(Web page revision data)

============

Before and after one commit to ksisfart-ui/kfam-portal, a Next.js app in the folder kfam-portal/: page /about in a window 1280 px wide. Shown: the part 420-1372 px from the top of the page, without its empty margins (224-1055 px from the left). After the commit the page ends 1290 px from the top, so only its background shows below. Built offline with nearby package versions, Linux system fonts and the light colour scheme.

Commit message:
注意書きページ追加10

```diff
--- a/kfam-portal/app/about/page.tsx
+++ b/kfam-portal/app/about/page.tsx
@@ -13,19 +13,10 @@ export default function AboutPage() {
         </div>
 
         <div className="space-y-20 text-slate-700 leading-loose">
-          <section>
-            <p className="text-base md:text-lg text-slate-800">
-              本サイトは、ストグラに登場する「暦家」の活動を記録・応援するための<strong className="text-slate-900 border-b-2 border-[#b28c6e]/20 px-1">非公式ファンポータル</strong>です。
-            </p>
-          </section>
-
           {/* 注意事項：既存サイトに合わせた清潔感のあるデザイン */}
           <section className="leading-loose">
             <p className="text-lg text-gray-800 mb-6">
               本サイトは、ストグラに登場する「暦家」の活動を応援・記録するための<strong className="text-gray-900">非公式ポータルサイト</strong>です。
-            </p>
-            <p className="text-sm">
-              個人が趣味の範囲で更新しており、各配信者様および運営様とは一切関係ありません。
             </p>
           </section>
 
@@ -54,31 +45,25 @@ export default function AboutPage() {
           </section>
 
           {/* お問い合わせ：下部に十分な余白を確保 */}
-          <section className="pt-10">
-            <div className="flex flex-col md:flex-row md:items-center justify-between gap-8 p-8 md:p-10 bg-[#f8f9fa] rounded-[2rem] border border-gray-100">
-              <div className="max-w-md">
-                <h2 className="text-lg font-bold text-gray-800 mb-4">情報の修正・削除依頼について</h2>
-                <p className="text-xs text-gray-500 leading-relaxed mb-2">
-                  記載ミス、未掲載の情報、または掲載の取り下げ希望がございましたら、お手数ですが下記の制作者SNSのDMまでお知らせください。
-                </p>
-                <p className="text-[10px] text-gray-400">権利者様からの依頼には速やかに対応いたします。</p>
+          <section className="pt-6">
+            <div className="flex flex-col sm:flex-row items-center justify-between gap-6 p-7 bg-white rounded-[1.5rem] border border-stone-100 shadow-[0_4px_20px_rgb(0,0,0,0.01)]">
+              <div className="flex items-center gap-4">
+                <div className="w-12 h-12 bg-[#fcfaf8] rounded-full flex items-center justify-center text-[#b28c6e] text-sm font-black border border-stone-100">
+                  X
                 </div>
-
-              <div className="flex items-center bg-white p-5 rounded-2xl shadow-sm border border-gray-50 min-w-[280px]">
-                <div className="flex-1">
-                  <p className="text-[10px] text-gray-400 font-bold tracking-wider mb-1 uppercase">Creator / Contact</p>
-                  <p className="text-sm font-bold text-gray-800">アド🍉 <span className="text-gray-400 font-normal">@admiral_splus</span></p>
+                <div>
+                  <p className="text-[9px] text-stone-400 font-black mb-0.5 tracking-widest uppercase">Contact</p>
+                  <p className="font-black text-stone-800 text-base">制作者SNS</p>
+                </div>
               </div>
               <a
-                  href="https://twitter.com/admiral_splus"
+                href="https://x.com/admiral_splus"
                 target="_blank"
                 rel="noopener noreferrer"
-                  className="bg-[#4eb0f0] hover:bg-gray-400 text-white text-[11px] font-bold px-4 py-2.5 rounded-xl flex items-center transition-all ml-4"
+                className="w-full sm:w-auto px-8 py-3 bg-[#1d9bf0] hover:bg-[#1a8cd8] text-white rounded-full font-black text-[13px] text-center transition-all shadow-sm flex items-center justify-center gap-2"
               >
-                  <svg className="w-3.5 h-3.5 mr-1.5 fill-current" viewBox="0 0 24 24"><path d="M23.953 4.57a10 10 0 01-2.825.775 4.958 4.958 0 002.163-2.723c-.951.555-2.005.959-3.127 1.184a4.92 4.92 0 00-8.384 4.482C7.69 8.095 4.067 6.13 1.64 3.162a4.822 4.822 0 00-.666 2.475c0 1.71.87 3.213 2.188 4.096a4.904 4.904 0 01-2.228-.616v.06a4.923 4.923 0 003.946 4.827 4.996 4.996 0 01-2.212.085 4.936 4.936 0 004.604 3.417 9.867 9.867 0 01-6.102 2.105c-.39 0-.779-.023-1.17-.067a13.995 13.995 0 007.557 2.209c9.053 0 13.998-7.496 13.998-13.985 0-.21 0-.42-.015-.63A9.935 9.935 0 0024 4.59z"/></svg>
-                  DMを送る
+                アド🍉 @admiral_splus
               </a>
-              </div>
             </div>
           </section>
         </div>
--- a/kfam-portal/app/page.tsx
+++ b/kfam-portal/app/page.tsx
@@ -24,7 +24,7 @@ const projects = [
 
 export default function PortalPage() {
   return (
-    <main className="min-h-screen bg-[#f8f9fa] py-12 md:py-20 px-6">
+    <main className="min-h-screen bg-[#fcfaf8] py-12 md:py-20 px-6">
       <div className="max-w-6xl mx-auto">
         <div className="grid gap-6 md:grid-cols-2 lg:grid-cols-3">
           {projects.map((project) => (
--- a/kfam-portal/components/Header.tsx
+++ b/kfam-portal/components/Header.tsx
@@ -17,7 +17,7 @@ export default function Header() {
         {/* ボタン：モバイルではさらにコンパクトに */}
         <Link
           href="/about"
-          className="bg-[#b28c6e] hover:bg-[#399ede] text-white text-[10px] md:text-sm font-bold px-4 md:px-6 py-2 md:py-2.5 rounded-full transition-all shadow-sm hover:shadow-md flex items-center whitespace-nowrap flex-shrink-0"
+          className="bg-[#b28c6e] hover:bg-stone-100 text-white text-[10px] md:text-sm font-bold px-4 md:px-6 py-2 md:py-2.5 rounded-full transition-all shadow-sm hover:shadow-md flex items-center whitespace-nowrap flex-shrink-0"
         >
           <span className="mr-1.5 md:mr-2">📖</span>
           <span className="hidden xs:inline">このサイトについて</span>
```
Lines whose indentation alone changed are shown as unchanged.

============

### WORK TO BE COMPLETED:
Restate the records above exactly.

### ANSWER FOR THIS EXERCISE:
Before and after one commit to ksisfart-ui/kfam-portal, a Next.js app in the folder kfam-portal/: page /about in a window 1280 px wide. Shown: the part 420-1372 px from the top of the page, without its empty margins (224-1055 px from the left). After the commit the page ends 1290 px from the top, so only its background shows below. Built offline with nearby package versions, Linux system fonts and the light colour scheme.

Commit message:
注意書きページ追加10

```diff
--- a/kfam-portal/app/about/page.tsx
+++ b/kfam-portal/app/about/page.tsx
@@ -13,19 +13,10 @@ export default function AboutPage() {
         </div>
 
         <div className="space-y-20 text-slate-700 leading-loose">
-          <section>
-            <p className="text-base md:text-lg text-slate-800">
-              本サイトは、ストグラに登場する「暦家」の活動を記録・応援するための<strong className="text-slate-900 border-b-2 border-[#b28c6e]/20 px-1">非公式ファンポータル</strong>です。
-            </p>
-          </section>
-
           {/* 注意事項：既存サイトに合わせた清潔感のあるデザイン */}
           <section className="leading-loose">
             <p className="text-lg text-gray-800 mb-6">
               本サイトは、ストグラに登場する「暦家」の活動を応援・記録するための<strong className="text-gray-900">非公式ポータルサイト</strong>です。
-            </p>
-            <p className="text-sm">
-              個人が趣味の範囲で更新しており、各配信者様および運営様とは一切関係ありません。
             </p>
           </section>
 
@@ -54,31 +45,25 @@ export default function AboutPage() {
           </section>
 
           {/* お問い合わせ：下部に十分な余白を確保 */}
-          <section className="pt-10">
-            <div className="flex flex-col md:flex-row md:items-center justify-between gap-8 p-8 md:p-10 bg-[#f8f9fa] rounded-[2rem] border border-gray-100">
-              <div className="max-w-md">
-                <h2 className="text-lg font-bold text-gray-800 mb-4">情報の修正・削除依頼について</h2>
-                <p className="text-xs text-gray-500 leading-relaxed mb-2">
-                  記載ミス、未掲載の情報、または掲載の取り下げ希望がございましたら、お手数ですが下記の制作者SNSのDMまでお知らせください。
-                </p>
-                <p className="text-[10px] text-gray-400">権利者様からの依頼には速やかに対応いたします。</p>
+          <section className="pt-6">
+            <div className="flex flex-col sm:flex-row items-center justify-between gap-6 p-7 bg-white rounded-[1.5rem] border border-stone-100 shadow-[0_4px_20px_rgb(0,0,0,0.01)]">
+              <div className="flex items-center gap-4">
+                <div className="w-12 h-12 bg-[#fcfaf8] rounded-full flex items-center justify-center text-[#b28c6e] text-sm font-black border border-stone-100">
+                  X
                 </div>
-
-              <div className="flex items-center bg-white p-5 rounded-2xl shadow-sm border border-gray-50 min-w-[280px]">
-                <div className="flex-1">
-                  <p className="text-[10px] text-gray-400 font-bold tracking-wider mb-1 uppercase">Creator / Contact</p>
-                  <p className="text-sm font-bold text-gray-800">アド🍉 <span className="text-gray-400 font-normal">@admiral_splus</span></p>
+                <div>
+                  <p className="text-[9px] text-stone-400 font-black mb-0.5 tracking-widest uppercase">Contact</p>
+                  <p className="font-black text-stone-800 text-base">制作者SNS</p>
+                </div>
               </div>
               <a
-                  href="https://twitter.com/admiral_splus"
+                href="https://x.com/admiral_splus"
                 target="_blank"
                 rel="noopener noreferrer"
-                  className="bg-[#4eb0f0] hover:bg-gray-400 text-white text-[11px] font-bold px-4 py-2.5 rounded-xl flex items-center transition-all ml-4"
+                className="w-full sm:w-auto px-8 py-3 bg-[#1d9bf0] hover:bg-[#1a8cd8] text-white rounded-full font-black text-[13px] text-center transition-all shadow-sm flex items-center justify-center gap-2"
               >
-                  <svg className="w-3.5 h-3.5 mr-1.5 fill-current" viewBox="0 0 24 24"><path d="M23.953 4.57a10 10 0 01-2.825.775 4.958 4.958 0 002.163-2.723c-.951.555-2.005.959-3.127 1.184a4.92 4.92 0 00-8.384 4.482C7.69 8.095 4.067 6.13 1.64 3.162a4.822 4.822 0 00-.666 2.475c0 1.71.87 3.213 2.188 4.096a4.904 4.904 0 01-2.228-.616v.06a4.923 4.923 0 003.946 4.827 4.996 4.996 0 01-2.212.085 4.936 4.936 0 004.604 3.417 9.867 9.867 0 01-6.102 2.105c-.39 0-.779-.023-1.17-.067a13.995 13.995 0 007.557 2.209c9.053 0 13.998-7.496 13.998-13.985 0-.21 0-.42-.015-.63A9.935 9.935 0 0024 4.59z"/></svg>
-                  DMを送る
+                アド🍉 @admiral_splus
               </a>
-              </div>
             </div>
           </section>
         </div>
--- a/kfam-portal/app/page.tsx
+++ b/kfam-portal/app/page.tsx
@@ -24,7 +24,7 @@ const projects = [
 
 export default function PortalPage() {
   return (
-    <main className="min-h-screen bg-[#f8f9fa] py-12 md:py-20 px-6">
+    <main className="min-h-screen bg-[#fcfaf8] py-12 md:py-20 px-6">
       <div className="max-w-6xl mx-auto">
         <div className="grid gap-6 md:grid-cols-2 lg:grid-cols-3">
           {projects.map((project) => (
--- a/kfam-portal/components/Header.tsx
+++ b/kfam-portal/components/Header.tsx
@@ -17,7 +17,7 @@ export default function Header() {
         {/* ボタン：モバイルではさらにコンパクトに */}
         <Link
           href="/about"
-          className="bg-[#b28c6e] hover:bg-[#399ede] text-white text-[10px] md:text-sm font-bold px-4 md:px-6 py-2 md:py-2.5 rounded-full transition-all shadow-sm hover:shadow-md flex items-center whitespace-nowrap flex-shrink-0"
+          className="bg-[#b28c6e] hover:bg-stone-100 text-white text-[10px] md:text-sm font-bold px-4 md:px-6 py-2 md:py-2.5 rounded-full transition-all shadow-sm hover:shadow-md flex items-center whitespace-nowrap flex-shrink-0"
         >
           <span className="mr-1.5 md:mr-2">📖</span>
           <span className="hidden xs:inline">このサイトについて</span>
```
Lines whose indentation alone changed are shown as unchanged.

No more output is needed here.